=== INFORMATION GIVEN ===
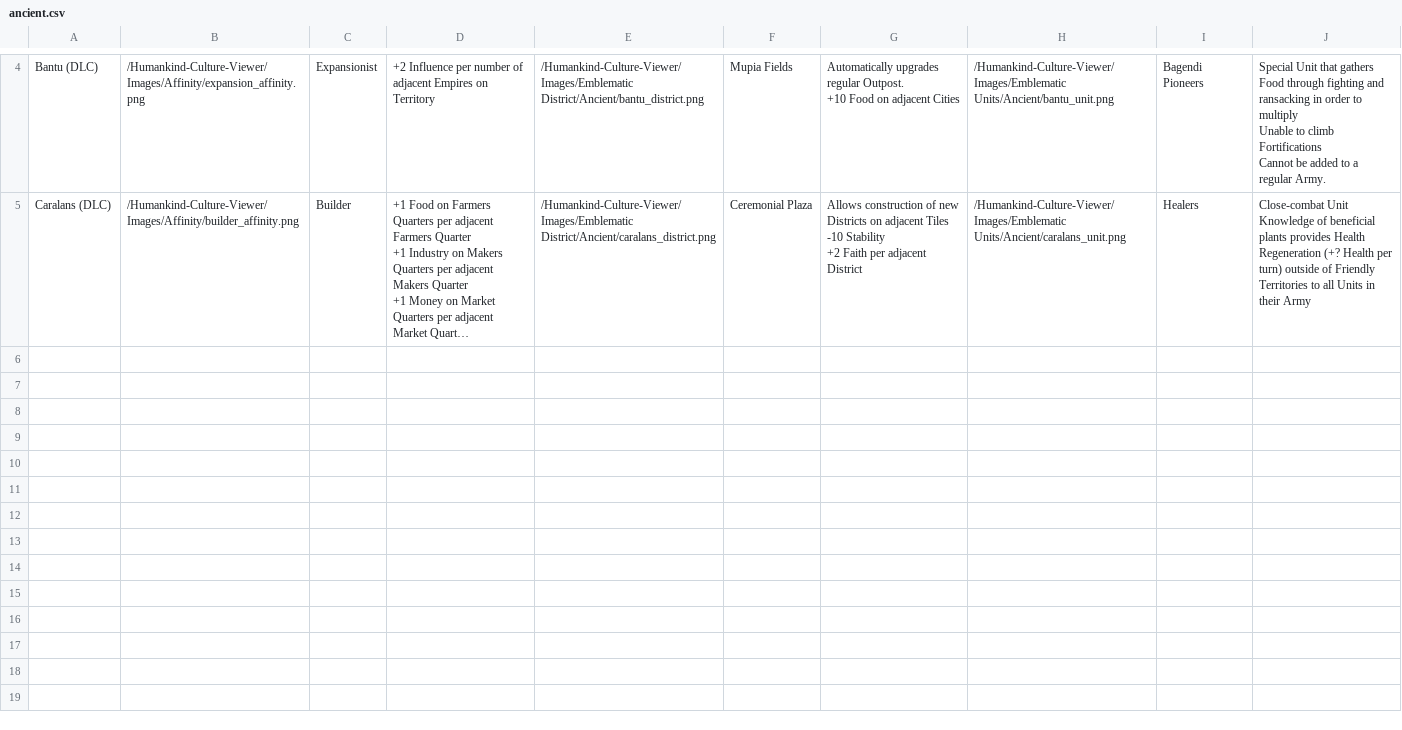
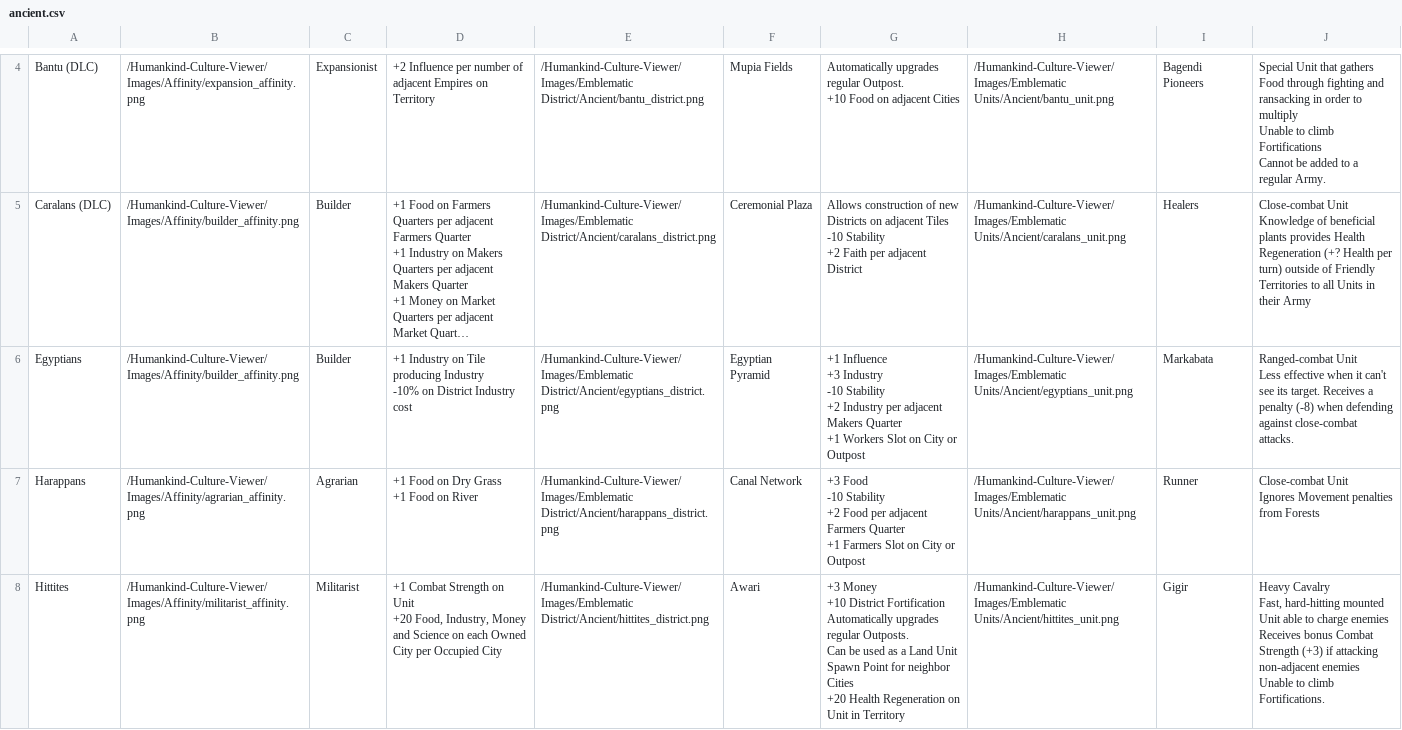
Before and after one commit to AdamJNew/Humankind-Culture-Viewer, a CSV file: ancient.csv, drawn as a sheet; only a part is shown, gaps mark what is left out; long unchanged cells end in …; ↵ is a line break in a cell; the diff names each change by its address in the sheet, - before the commit and + after, or states it on an @@ line.

Commit message:
Update ancient.csv

```diff
--- a/ancient.csv
+++ b/ancient.csv
+row 6: Egyptians | /Humankind-Culture-Viewer/Images/Affinity/builder_affinity.png | Builder | +1 Industry on Tile producing Industry ↵ -10% on District Industry cost | /Humankind-Culture-Viewer/Images/Emblematic District/Ancient/egyptians_district.png | Egyptian Pyramid | +1 Influence ↵ +3 Industry ↵ -10 Stability ↵ +2 Industry per adjacent Makers Quarter ↵ +1 Workers Slot on City or Outpost | /Humankind-Culture-Viewer/Images/Emblematic Units/Ancient/egyptians_unit.png | Markabata | Ranged-combat Unit ↵ Less effective when it can't see its target. Receives a penalty (-8) when defending against close-combat attacks.
+row 7: Harappans | /Humankind-Culture-Viewer/Images/Affinity/agrarian_affinity.png | Agrarian | +1 Food on Dry Grass ↵ +1 Food on River | /Humankind-Culture-Viewer/Images/Emblematic District/Ancient/harappans_district.png | Canal Network | +3 Food ↵ -10 Stability ↵ +2 Food per adjacent Farmers Quarter ↵ +1 Farmers Slot on City or Outpost | /Humankind-Culture-Viewer/Images/Emblematic Units/Ancient/harappans_unit.png | Runner | Close-combat Unit ↵ Ignores Movement penalties from Forests
+row 8: Hittites | /Humankind-Culture-Viewer/Images/Affinity/militarist_affinity.png | Militarist | +1 Combat Strength on Unit ↵ +20 Food, Industry, Money and Science on each Owned City per Occupied City | /Humankind-Culture-Viewer/Images/Emblematic District/Ancient/hittites_district.png | Awari | +3 Money ↵ +10 District Fortification ↵ Automatically upgrades regular Outposts. ↵ Can be used as a Land Unit Spawn Point for neighbor Cities ↵ +20 Health Regeneration on Unit in Territory | /Humankind-Culture-Viewer/Images/Emblematic Units/Ancient/hittites_unit.png | Gigir | Heavy Cavalry ↵ Fast, hard-hitting mounted Unit able to charge enemies ↵ Receives bonus Combat Strength (+3) if attacking non-adjacent enemies ↵ Unable to climb Fortifications.
```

=== WHAT IS BEING ASKED ===
Scan the records above for the string "Receives", then select every line that holds it.

=== EXPECTED ANSWER ===
+row 6: Egyptians | /Humankind-Culture-Viewer/Images/Affinity/builder_affinity.png | Builder | +1 Industry on Tile producing Industry ↵ -10% on District Industry cost | /Humankind-Culture-Viewer/Images/Emblematic District/Ancient/egyptians_district.png | Egyptian Pyramid | +1 Influence ↵ +3 Industry ↵ -10 Stability ↵ +2 Industry per adjacent Makers Quarter ↵ +1 Workers Slot on City or Outpost | /Humankind-Culture-Viewer/Images/Emblematic Units/Ancient/egyptians_unit.png | Markabata | Ranged-combat Unit ↵ Less effective when it can't see its target. Receives a penalty (-8) when defending against close-combat attacks.
+row 8: Hittites | /Humankind-Culture-Viewer/Images/Affinity/militarist_affinity.png | Militarist | +1 Combat Strength on Unit ↵ +20 Food, Industry, Money and Science on each Owned City per Occupied City | /Humankind-Culture-Viewer/Images/Emblematic District/Ancient/hittites_district.png | Awari | +3 Money ↵ +10 District Fortification ↵ Automatically upgrades regular Outposts. ↵ Can be used as a Land Unit Spawn Point for neighbor Cities ↵ +20 Health Regeneration on Unit in Territory | /Humankind-Culture-Viewer/Images/Emblematic Units/Ancient/hittites_unit.png | Gigir | Heavy Cavalry ↵ Fast, hard-hitting mounted Unit able to charge enemies ↵ Receives bonus Combat Strength (+3) if attacking non-adjacent enemies ↵ Unable to climb Fortifications.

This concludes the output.